From my college friend’s sudden loss of her 16-year-old son, to my father’s brother who died a week ago, to my confidante and neighbor who has pancreatic cancer and may be dead by this summer, it seems like death is all around me lately.
And my own physical pain lingers with me all day, making me feel much older than I am.
Since I was raised in the church, I think about the story of Job in the Bible about human suffering, but the Job story isn’t helping me today, nor is the popular AA mantra “this too shall pass,” or the Buddhist notion of radical acceptance.
Nothing is helping me today, and it’s difficult right now to appreciate the tulip bulbs popping up in the front yard, or my giggling daughter while I curled her hair for the first time tonight, or the glorious sunrise over the Smoky Mountains yesterday, or the hot, steaming coffee I drank as I lay in bed this morning.
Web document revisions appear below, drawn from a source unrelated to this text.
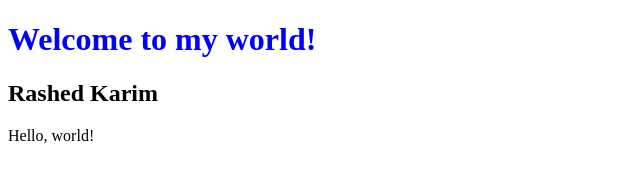
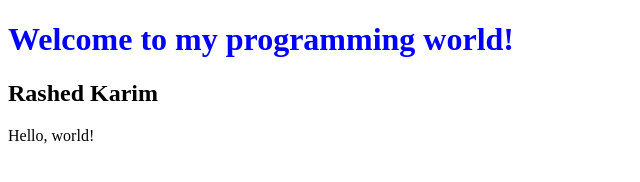
Before and after one commit to rashedkarim/cprogramming, a plain HTML site: page index.html in a window 1280 px wide. Shown: the whole page, without its empty margins (0-640 px from the left). Drawn offline with Linux system fonts and the light colour scheme.

Commit message:
programming

```diff
--- a/index.html
+++ b/index.html
@@ -9,7 +9,7 @@
         </style>
     </head>
     <body>
-        <h1>Welcome to my world!</h1>
+        <h1>Welcome to my programming world!</h1>
         <h2>Rashed Karim</h2>
         Hello, world!
     </body>
```
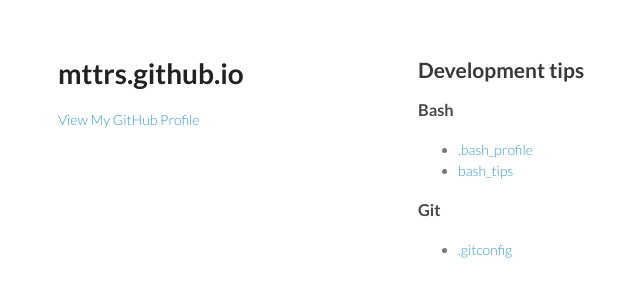
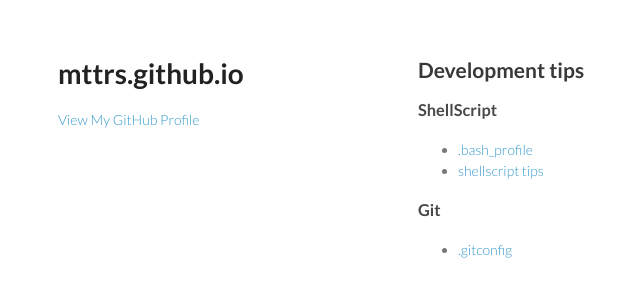
Before and after one commit to gitter-badger/mttrs.github.io, a Jekyll site: the page built from index.md, in a window 1280 px wide. Shown: the top 293 px of the page, without its empty margins (152-792 px from the left). Built offline with Jekyll 4.4.1, drawn with Linux system fonts in a browser that asks for light colours.

Commit message:
Update index.md

```diff
--- a/index.md
+++ b/index.md
@@ -13,7 +13,7 @@ layout: default
   <section>
     <h2>Development tips</h2>
 
-    <h3>Bash</h3>
+    <h3>ShellScript</h3>
     <ul>
       <li>
         <a href="https://github.com/mttrs/notes/blob/master/.bash_profile" target="_blank">
@@ -21,8 +21,8 @@ layout: default
         </a>
       </li>
       <li>
-        <a href="https://github.com/mttrs/notes/blob/master/bash_tips.md" target="_blank">
-         bash_tips
+        <a href="https://github.com/mttrs/notes/blob/master/shellscript_tips.md" target="_blank">
+         shellscript tips
         </a>
       </li>
     </ul>
```
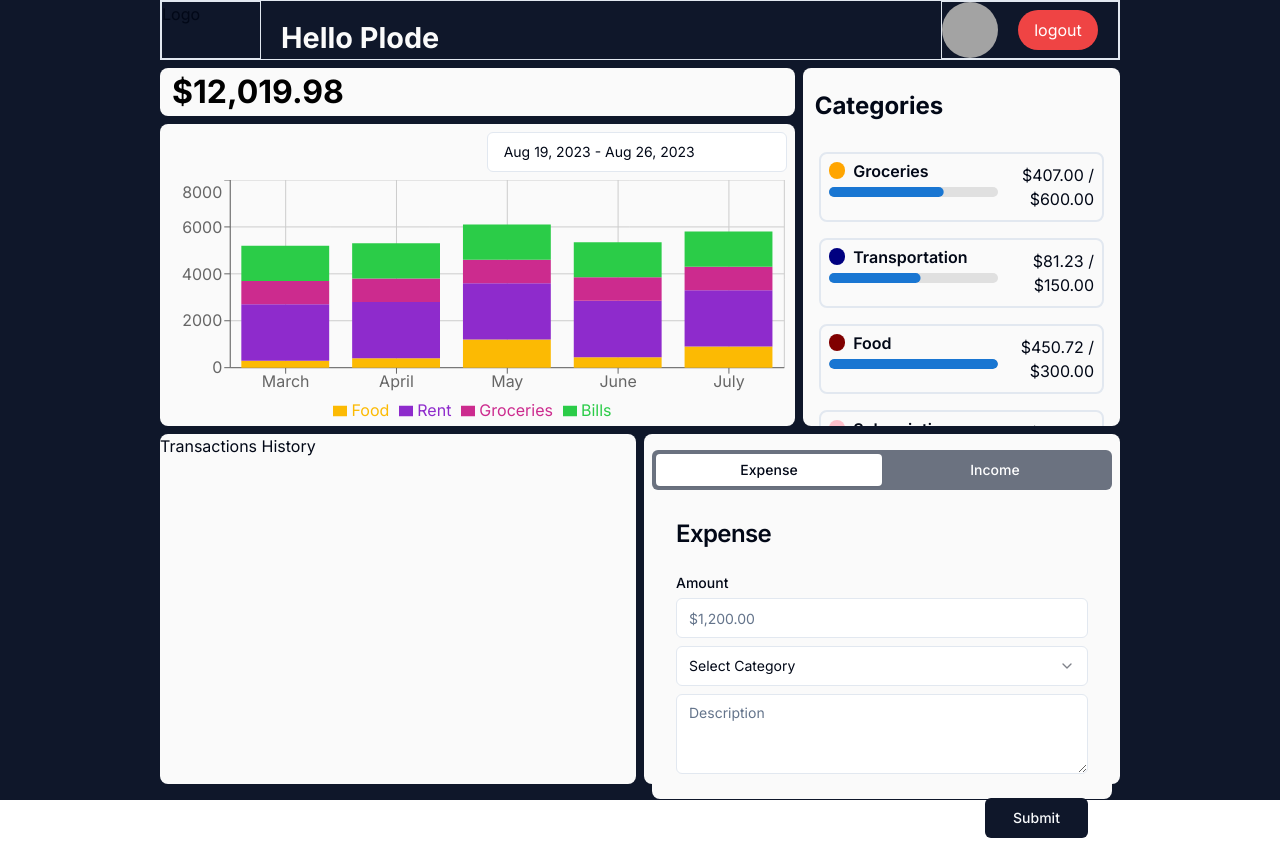
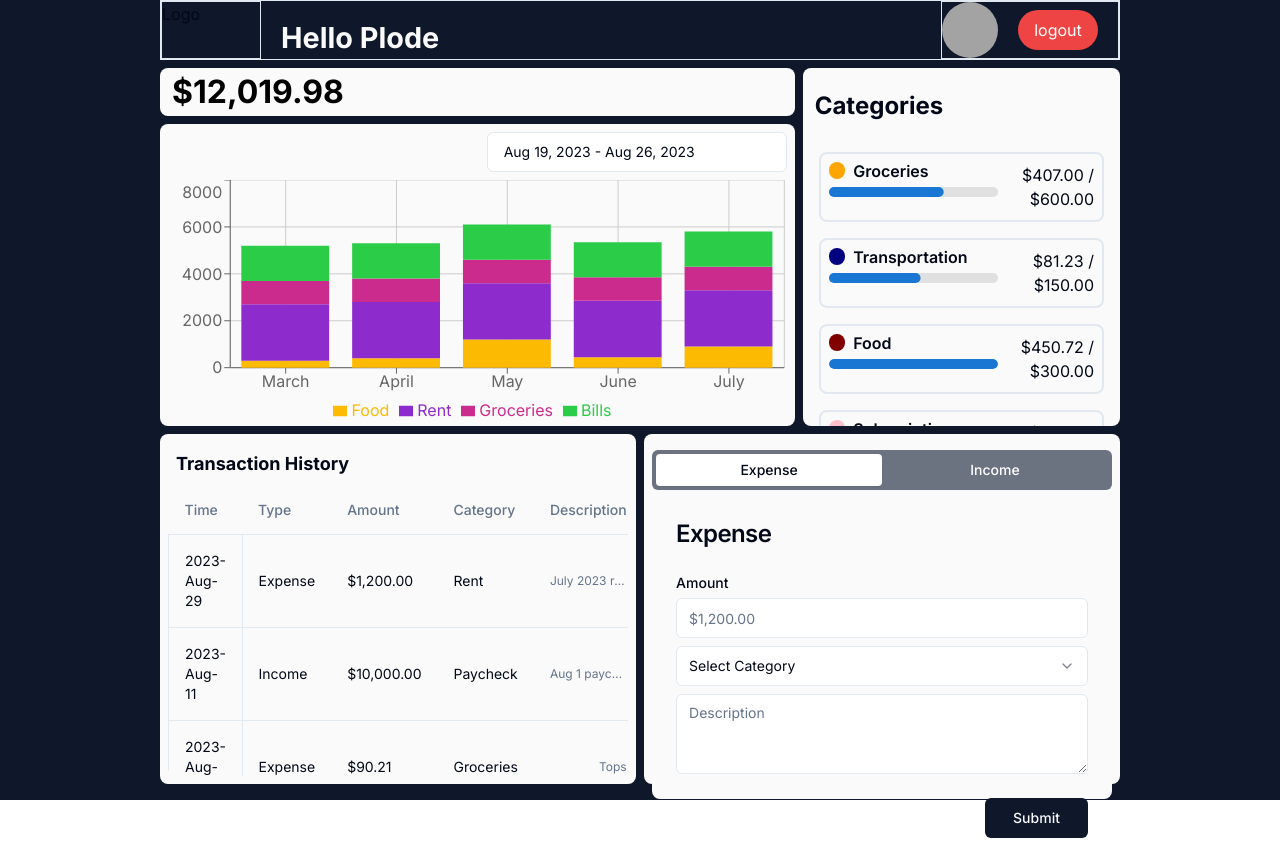
Before and after one commit to plode-v/moeny-tracker, a Next.js app: page /dashboard in a window 1280 px wide. Built offline with nearby package versions, Linux system fonts and the light colour scheme.

Commit message:
update transaction history

```diff
--- a/components/CategoryChart.tsx
+++ b/components/CategoryChart.tsx
@@ -1,7 +1,7 @@
 import React from 'react'
 import { currencyFormat } from '@/lib/utils'
 import { LinearProgress, linearProgressClasses, styled } from '@mui/material'
-import { ScrollArea } from '@radix-ui/react-scroll-area'
+import { ScrollArea } from './ui/scroll-area'
 import { Button } from './ui/button'
 
 const CategoryChart = () => {
@@ -80,10 +80,6 @@ const CategoryChart = () => {
         alert("Modal")
     }
 
-    const tags = Array.from({ length: 50 }).map(
-        (_, i, a) => `v1.2.0-beta.${a.length - i}`
-    )
-
   return (
     <ScrollArea className='w-1/3 ml-2 mb-1 mt-2 mr-4 lg:mr-0 rounded-lg bg-neutral-50 overflow-auto category'>
         <h1 className='lg:my-5 lg:mx-3 font-bold lg:text-[1.5rem] m-2'>
--- a/components/TransactionHistory.tsx
+++ b/components/TransactionHistory.tsx
@@ -1,9 +1,42 @@
 import React from 'react'
-import History from "@/hooks/History"
+import {
+  Table,
+  TableBody,
+  TableCell,
+  TableHead,
+  TableHeader,
+  TableRow,
+} from "@/components/ui/table"
+import { ScrollArea } from './ui/scroll-area'
+import { currencyFormat } from '@/lib/utils'
 
 const TransactionHistory = () => {
 
   const data = [
+    {
+      id: 1,
+      type: "Expense",
+      amount: 1200,
+      category: "Rent",
+      description: "July 2023 rent kjasd;flja;sidjf;laksjd;f;alsdfka;lsdjf;",
+      time: '2023-Aug-29'
+    },
+    {
+      id: 2,
+      type: "Income",
+      amount: 10000,
+      category: "Paycheck",
+      description: "Aug 1 paycheck",
+      time: '2023-Aug-11'
+    },
+    {
+      id: 3,
+      type: "Expense",
+      amount: 90.21,
+      category: "Groceries",
+      description: "Tops",
+      time: '2023-Aug-10'
+    },
     {
       id: 1,
       type: "Expense",
@@ -27,23 +60,85 @@ const TransactionHistory = () => {
       category: "Groceries",
       description: "Tops",
       time: '2023-Aug-10'
-    }
+    },
+    {
+      id: 1,
+      type: "Expense",
+      amount: 1200,
+      category: "Rent",
+      description: "July 2023 rent",
+      time: '2023-Aug-29'
+    },
+    {
+      id: 2,
+      type: "Income",
+      amount: 10000,
+      category: "Paycheck",
+      description: "Aug 1 paycheck",
+      time: '2023-Aug-11'
+    },
+    {
+      id: 3,
+      type: "Expense",
+      amount: 90.21,
+      category: "Groceries",
+      description: "Tops",
+      time: '2023-Aug-10'
+    },
+    {
+      id: 1,
+      type: "Expense",
+      amount: 1200,
+      category: "Rent",
+      description: "July 2023 rent",
+      time: '2023-Aug-29'
+    },
+    {
+      id: 2,
+      type: "Income",
+      amount: 10000,
+      category: "Paycheck",
+      description: "Aug 1 paycheck",
+      time: '2023-Aug-11'
+    },
+    {
+      id: 3,
+      type: "Expense",
+      amount: 90.21,
+      category: "Groceries",
+      description: "Tops",
+      time: '2023-Aug-10'
+    },
   ]
 
   return (
-    <div className='w-1/2 m-1 ml-4 lg:ml-0 mb-4 rounded-lg bg-neutral-50'>
-          Transactions History
-          {data.map(element => (
-            <History
-              key={element.id}
-              type={element.type}
-              amount={element.amount}
-              category={element.category}
-              description={element.description}
-              time={element.time}
-            />
+    // FIXME: show modal onClick on each transaction
+    // FIXME: change to shadcn data table
+    <ScrollArea className='w-1/2 m-1 ml-4 lg:ml-0 mb-4 rounded-lg bg-neutral-50 p-2'>
+        <h1 className='text-lg font-bold p-2'>Transaction History</h1>
+      <Table>
+        <TableHeader className='hover:bg-transparent'>
+          <TableRow>
+            <TableHead className='text-left'>Time</TableHead>
+            <TableHead className='text-left'>Type</TableHead>
+            <TableHead className='text-left'>Amount</TableHead>
+            <TableHead className='text-left'>Category</TableHead>
+            <TableHead className='text-right'>Description</TableHead>
+          </TableRow>
+        </TableHeader>
+        <TableBody>
+          {data.map(money => (
+            <TableRow key={money.id}>
+              <TableCell className='border'>{money.time}</TableCell>
+              <TableCell>{money.type}</TableCell>
+              <TableCell>{currencyFormat(money.amount)}</TableCell>
+              <TableCell>{money.category}</TableCell>
+              <TableCell className='text-right text-muted-foreground text-xs overflow-hidden text-ellipsis whitespace-nowrap max-w-[100px]'>{money.description}</TableCell>
+            </TableRow>
           ))}
-    </div>
+        </TableBody>
+      </Table>
+    </ScrollArea>
   )
 }
 
--- /dev/null
+++ b/components/ui/scroll-area.tsx
@@ -0,0 +1,48 @@
+"use client"
+
+import * as React from "react"
+import * as ScrollAreaPrimitive from "@radix-ui/react-scroll-area"
+
+import { cn } from "@/lib/utils"
+
+const ScrollArea = React.forwardRef<
+  React.ElementRef<typeof ScrollAreaPrimitive.Root>,
+  React.ComponentPropsWithoutRef<typeof ScrollAreaPrimitive.Root>
+>(({ className, children, ...props }, ref) => (
+  <ScrollAreaPrimitive.Root
+    ref={ref}
+    className={cn("relative overflow-hidden", className)}
+    {...props}
+  >
+    <ScrollAreaPrimitive.Viewport className="h-full w-full rounded-[inherit]">
+      {children}
+    </ScrollAreaPrimitive.Viewport>
+    <ScrollBar />
+    <ScrollAreaPrimitive.Corner />
+  </ScrollAreaPrimitive.Root>
+))
+ScrollArea.displayName = ScrollAreaPrimitive.Root.displayName
+
+const ScrollBar = React.forwardRef<
+  React.ElementRef<typeof ScrollAreaPrimitive.ScrollAreaScrollbar>,
+  React.ComponentPropsWithoutRef<typeof ScrollAreaPrimitive.ScrollAreaScrollbar>
+>(({ className, orientation = "vertical", ...props }, ref) => (
+  <ScrollAreaPrimitive.ScrollAreaScrollbar
+    ref={ref}
+    orientation={orientation}
+    className={cn(
+      "flex touch-none select-none transition-colors",
+      orientation === "vertical" &&
+        "h-full w-2.5 border-l border-l-transparent p-[1px]",
+      orientation === "horizontal" &&
+        "h-2.5 border-t border-t-transparent p-[1px]",
+      className
+    )}
+    {...props}
+  >
+    <ScrollAreaPrimitive.ScrollAreaThumb className="relative flex-1 rounded-full bg-border" />
+  </ScrollAreaPrimitive.ScrollAreaScrollbar>
+))
+ScrollBar.displayName = ScrollAreaPrimitive.ScrollAreaScrollbar.displayName
+
+export { ScrollArea, ScrollBar }
--- a/hooks/History.tsx
+++ /dev/null
@@ -1,29 +0,0 @@
-import React from 'react'
-import {
-    Table,
-    TableBody,
-    TableCaption,
-    TableCell,
-    TableHead,
-    TableHeader,
-    TableRow,
-  } from "@/components/ui/table"
-
-interface TransactionHistoryProps {
-    type: string,
-    amount: number,
-    category: string,
-    description: string,
-    time: string
-}
-
-const History = ({type, amount, category, description, time}: TransactionHistoryProps) => {
-
-  return (
-    <Table>
-
-    </Table>
-  )
-}
-
-export default History
```
Also changed, not shown: hooks/HistoryModal.tsx (added, +9 -0 lines).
My favorite line in Alice Walker’s The Color Purple is “I think it pisses God off when you walk by the color purple in a field and don’t notice it.”
But, must we always notice the beauty? Must we always look on the bright side? Is it okay to just feel sad for a bit?
Because, today, people all around me are hurting, and my good friend is rapidly dying, and I’m not thinking of pretty flowers.